Sanders won all 55 counties in the West Virginia primary. Yet HRC received 19 delegates to Sanders’ 18. There were many such scale tippings, this is only one example. Groups such as Election Justice USA catalog many more such events.
The bigger issue here is what happens when voters ascribe an internal locus of control? Meaning, what if the DNC and Clinton herself are at fault here rather than whomever released the emails?
After learning about the impossibility of Sanders actually becoming the Democratic party nominee, millions of people refused to vote for Hillary Clinton due to her rigging the election.
Is this the Russians’ fault? They didn’t rig the election. Hillary Clinton did.
In short, I have gone through many of Jamieson’s claims. You can review challenges to her claims at the hyperlinks provided here.
Her claims cannot hold water under this scrutiny. She retains all the assumptions made by the NYTimes and Washington Post and MSNBC and so on, assumptions which have been debunked or for which there is no compelling public evidence.
As Bob Woodward makes plain “in two years of investigating for my new book, Fear, I found no evidence of collusion or espionage between Trump and Russia. I looked for it ‘hard’ and yet turned up nothing.“
Therefore, all the number crunching in the world done by Jamieson is useless; when faced with such counter evidence, her house crumbles. The evidence she bases her analysis on is simply unsound.
We know both the US and Russia regularly interfere with each other’s elections, as well as those of countries around the world. The baseline for meddling is “one of every nine competitive national level executive elections between 1946 and 2000.”
Therefore, a more significant effect than the usual baseline meddling needs to be demonstrated to be relevant. As Bill Binney stated, “In other words, it means, the Russian GRU is hacking everybody to get information. But that’s what we are doing too!
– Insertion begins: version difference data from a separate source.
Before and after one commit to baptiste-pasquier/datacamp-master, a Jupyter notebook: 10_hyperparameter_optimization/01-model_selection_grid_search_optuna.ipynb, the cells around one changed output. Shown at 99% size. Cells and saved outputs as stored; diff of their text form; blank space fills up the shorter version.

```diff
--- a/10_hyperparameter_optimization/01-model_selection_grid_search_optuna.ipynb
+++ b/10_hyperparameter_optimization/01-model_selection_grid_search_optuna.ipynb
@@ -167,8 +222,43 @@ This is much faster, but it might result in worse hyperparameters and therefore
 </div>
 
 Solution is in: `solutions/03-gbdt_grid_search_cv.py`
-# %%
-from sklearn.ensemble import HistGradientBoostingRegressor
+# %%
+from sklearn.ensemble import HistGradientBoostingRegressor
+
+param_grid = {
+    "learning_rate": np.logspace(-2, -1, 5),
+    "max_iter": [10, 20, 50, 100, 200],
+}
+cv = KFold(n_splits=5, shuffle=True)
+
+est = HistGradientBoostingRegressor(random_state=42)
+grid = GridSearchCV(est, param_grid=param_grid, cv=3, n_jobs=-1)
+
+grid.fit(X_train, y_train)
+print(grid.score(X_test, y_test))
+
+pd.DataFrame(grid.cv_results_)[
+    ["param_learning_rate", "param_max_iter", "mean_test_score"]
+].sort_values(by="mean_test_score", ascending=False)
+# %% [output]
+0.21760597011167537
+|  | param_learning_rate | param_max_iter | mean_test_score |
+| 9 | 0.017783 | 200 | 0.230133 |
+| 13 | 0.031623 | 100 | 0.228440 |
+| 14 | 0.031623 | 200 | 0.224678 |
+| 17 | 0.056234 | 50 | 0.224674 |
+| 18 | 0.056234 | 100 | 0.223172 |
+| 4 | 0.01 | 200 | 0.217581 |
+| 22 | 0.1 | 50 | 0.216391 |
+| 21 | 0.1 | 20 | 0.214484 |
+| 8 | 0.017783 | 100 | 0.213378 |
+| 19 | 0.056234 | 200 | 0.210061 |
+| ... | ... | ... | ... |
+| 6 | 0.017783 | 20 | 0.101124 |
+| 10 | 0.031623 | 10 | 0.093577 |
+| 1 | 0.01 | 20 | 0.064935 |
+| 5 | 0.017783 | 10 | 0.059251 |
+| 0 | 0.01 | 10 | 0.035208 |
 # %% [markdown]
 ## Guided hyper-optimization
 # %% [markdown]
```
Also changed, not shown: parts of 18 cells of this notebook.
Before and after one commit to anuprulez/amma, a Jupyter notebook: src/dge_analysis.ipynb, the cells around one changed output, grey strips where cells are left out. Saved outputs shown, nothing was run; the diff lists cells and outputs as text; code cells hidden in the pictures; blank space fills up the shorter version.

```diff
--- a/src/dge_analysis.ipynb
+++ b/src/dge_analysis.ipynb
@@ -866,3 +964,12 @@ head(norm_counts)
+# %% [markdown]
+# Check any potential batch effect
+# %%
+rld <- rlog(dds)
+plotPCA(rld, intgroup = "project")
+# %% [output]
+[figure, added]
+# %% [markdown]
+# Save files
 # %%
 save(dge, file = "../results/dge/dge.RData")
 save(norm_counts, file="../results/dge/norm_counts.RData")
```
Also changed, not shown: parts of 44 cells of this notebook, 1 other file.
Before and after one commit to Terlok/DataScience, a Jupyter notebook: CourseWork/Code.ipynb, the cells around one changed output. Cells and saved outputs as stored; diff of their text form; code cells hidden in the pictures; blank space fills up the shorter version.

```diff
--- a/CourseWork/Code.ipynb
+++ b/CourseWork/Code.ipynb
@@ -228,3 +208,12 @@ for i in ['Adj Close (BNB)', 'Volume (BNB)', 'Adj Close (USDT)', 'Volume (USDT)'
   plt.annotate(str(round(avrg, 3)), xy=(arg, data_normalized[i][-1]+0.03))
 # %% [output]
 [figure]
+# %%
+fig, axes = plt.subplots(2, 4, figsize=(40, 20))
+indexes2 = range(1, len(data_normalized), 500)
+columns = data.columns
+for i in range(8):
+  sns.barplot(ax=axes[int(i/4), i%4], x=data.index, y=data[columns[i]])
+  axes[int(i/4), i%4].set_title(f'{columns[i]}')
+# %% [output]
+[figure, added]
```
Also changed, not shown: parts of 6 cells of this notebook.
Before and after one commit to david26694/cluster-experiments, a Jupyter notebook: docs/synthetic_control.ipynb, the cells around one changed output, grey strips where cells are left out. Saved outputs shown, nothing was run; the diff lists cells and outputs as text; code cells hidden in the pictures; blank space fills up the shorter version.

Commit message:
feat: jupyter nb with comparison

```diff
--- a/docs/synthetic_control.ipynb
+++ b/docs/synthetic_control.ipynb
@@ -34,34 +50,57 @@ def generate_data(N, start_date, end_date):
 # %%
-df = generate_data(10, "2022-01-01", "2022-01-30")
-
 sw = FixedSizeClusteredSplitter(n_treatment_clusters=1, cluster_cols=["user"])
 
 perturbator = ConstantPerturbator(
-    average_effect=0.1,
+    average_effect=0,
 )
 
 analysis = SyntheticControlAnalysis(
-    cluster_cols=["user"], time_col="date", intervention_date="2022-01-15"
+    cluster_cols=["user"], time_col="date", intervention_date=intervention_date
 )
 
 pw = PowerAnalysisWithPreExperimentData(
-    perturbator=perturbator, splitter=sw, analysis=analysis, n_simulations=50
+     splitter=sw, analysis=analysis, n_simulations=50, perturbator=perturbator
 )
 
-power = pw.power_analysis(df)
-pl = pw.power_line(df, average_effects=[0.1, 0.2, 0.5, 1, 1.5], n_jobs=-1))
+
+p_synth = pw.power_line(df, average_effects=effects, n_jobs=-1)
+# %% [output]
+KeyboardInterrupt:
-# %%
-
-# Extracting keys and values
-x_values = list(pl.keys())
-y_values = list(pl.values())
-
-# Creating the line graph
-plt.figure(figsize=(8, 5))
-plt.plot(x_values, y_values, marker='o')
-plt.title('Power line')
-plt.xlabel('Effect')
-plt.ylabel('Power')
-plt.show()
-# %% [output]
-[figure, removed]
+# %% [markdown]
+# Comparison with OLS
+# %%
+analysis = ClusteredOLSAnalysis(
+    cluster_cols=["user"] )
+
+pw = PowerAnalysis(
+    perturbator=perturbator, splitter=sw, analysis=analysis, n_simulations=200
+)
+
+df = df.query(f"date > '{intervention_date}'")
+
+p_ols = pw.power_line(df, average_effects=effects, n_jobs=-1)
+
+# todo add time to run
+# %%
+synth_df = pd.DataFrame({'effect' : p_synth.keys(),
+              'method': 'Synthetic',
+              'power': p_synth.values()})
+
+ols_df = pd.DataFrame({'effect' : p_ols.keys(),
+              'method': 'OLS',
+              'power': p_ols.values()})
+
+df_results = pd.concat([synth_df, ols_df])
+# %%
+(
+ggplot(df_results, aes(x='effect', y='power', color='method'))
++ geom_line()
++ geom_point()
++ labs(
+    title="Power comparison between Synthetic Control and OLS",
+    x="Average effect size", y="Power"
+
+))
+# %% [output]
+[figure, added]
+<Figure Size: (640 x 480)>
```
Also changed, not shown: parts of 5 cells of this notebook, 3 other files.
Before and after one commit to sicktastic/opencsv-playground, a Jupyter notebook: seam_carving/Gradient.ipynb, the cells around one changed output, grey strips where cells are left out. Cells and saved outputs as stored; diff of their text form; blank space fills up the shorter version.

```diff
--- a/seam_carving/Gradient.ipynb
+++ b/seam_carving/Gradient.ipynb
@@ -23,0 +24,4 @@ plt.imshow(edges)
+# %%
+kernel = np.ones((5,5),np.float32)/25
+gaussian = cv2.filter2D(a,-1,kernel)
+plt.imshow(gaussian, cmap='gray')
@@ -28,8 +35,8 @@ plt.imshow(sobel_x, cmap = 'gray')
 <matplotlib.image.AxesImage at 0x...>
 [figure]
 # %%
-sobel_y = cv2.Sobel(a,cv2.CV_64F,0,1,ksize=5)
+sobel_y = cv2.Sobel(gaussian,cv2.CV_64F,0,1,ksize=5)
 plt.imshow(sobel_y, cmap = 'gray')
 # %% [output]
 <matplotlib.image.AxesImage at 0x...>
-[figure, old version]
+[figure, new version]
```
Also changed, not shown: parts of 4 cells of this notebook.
So he’s charging them for hacking, which means we should expect our spies to all be charged with similar crimes by all the other countries in the world because we do more spying and hacking than anybody!”
~ O Society October 24, 2018